The CEFC Board is ultimately responsible for overall business performance, including oversight of risk management, assisted by the Board Audit and Risk Committee.
At the executive level, the CEO has established an Executive Risk Committee, Executive Investment Committee, Joint Investment Committee for the Clean Energy Innovation Fund (with ARENA) and an Asset Management Committee. Each contribute to effective risk management.
The CEFC has established an enterprise-wide Risk Management Framework to monitor and manage all material risks, including strategic, investment and financial risks, operational risks, and regulatory and compliance risks.

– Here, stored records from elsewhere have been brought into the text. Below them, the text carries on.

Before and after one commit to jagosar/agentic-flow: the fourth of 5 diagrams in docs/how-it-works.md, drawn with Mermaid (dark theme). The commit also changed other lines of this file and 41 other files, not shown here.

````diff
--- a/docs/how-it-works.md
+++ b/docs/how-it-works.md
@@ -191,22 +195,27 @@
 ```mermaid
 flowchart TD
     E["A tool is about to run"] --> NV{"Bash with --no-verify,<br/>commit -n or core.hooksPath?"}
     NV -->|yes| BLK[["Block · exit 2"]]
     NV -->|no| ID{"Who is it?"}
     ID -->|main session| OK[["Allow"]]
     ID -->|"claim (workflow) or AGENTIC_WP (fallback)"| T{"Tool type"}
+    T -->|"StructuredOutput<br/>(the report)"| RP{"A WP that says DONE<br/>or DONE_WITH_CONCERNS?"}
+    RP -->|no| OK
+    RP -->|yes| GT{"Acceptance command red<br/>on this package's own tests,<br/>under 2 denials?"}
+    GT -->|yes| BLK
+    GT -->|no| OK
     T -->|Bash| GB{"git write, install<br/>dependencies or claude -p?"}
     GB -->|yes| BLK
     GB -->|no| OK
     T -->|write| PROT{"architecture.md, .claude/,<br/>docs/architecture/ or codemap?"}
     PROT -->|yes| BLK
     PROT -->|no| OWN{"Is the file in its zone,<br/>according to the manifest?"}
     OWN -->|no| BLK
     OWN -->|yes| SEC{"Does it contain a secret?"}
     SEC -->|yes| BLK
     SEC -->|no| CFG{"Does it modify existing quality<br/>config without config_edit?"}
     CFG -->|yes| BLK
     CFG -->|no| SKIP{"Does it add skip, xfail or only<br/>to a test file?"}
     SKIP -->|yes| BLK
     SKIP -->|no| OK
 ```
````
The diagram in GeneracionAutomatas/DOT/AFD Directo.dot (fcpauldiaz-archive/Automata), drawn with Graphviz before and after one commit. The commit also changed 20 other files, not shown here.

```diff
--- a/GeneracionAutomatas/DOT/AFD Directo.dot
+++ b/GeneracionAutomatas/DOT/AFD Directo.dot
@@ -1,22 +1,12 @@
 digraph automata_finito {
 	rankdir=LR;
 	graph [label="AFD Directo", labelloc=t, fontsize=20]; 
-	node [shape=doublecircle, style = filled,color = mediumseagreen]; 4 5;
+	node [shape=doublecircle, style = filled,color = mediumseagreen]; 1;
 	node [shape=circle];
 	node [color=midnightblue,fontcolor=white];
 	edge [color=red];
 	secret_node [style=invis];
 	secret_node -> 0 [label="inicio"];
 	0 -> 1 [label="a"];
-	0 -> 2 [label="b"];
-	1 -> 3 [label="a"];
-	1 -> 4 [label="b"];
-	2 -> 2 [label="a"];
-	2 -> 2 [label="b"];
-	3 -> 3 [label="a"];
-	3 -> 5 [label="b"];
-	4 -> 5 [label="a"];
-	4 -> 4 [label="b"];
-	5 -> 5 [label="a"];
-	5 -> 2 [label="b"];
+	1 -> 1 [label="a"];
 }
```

Consistent with section 68(c) of the CEFC Act, the Risk Management Framework sets out the manner in which risk is managed for the CEFC’s investments and for the CEFC itself.
The Risk Management Framework, along with the CEFC Investment Policies, embeds the active identification, management and mitigation of risks into all areas of the CEFC’s investment functions, portfolio management and broader business operations.
The CEFC’s primary activity is its investment function, and therefore our central focus is on managing all types of investment risk and associated decision-making processes.
An investment strategy that is too risk-averse would prevent the CEFC from fulfilling its public policy purpose, while an approach that is too risk-tolerant could lead to excessive capital losses. Balancing risk return and public policy outcomes are factors that are considered as part of each investment decision and ongoing management of the portfolio.
The CEFC Investment Risk team reviews and assesses credit and other risks associated with each proposed investment, independent of the investment origination team. Post-investment, the Portfolio Management team manages and reviews the performance of investments, with prompt remedial action taken where necessary.
Analysing and Mitigating Investment Risk
The CEFC has established processes for screening, reviewing and approving investments to ensure that there are appropriate controls and ‘checkpoints’ for risk, before a given investment proposal is approved and documented. This is further underpinned by a thorough process of due diligence:
- Investment proposals must be commercially viable, with an acceptable risk/return profile.
- Standard techniques are employed in risk identification, analysis and mitigation, as part of any investment analysis.
- Where unfamiliar or unique risks are identified, the progression of the investment may be paused while additional due diligence or market-specific research is undertaken.
- The CEFC typically seeks the lowest possible risk position in the capital structure, particularly where the investment itself involves heightened levels of risk, as a protection of the CEFC investment against underperformance.
- If the CEFC lends to projects that sell power on an uncontracted or ‘merchant’ basis, the loans are sized and structured in a prudent manner. Overall merchant risk exposure is also capped at the portfolio level.
- The CEFC applies a range of conditions to an investment to mitigate an identified risk, including accelerated repayments of capital in certain events.
- The CEFC has a strong preference for investing alongside private sector capital providers, enabling investment risks to be shared.
- For debt investments, the CEFC typically holds first ranking security against the borrowing entity, the project, or the equipment finance.
- The CEFC spends considerable effort analysing the creditworthiness of borrowers, the technology, the business case of the proposal, the security on offer, and the CEFC’s potential exposure in the event that an investment may not achieve expectations.
- The CEFC seeks portfolio diversification to avoid excessive exposure and concentration of risk, including: specific technologies; higher risk financing structures; single entities; merchant energy price risk; individual markets and geographical areas.
- The CEFC has a portfolio management function, with systems and process to ensure continuous monitoring of investments and early detection of underperformance and enable remedial action.
- Inevitably a proportion of investments will underperform and the CEFC will experience a loss. For example, in a debt default situation, the level of loss incurred by the CEFC will be determined by a number of factors, including the level of seniority that the CEFC holds in the capital structure and the value of the underlying security.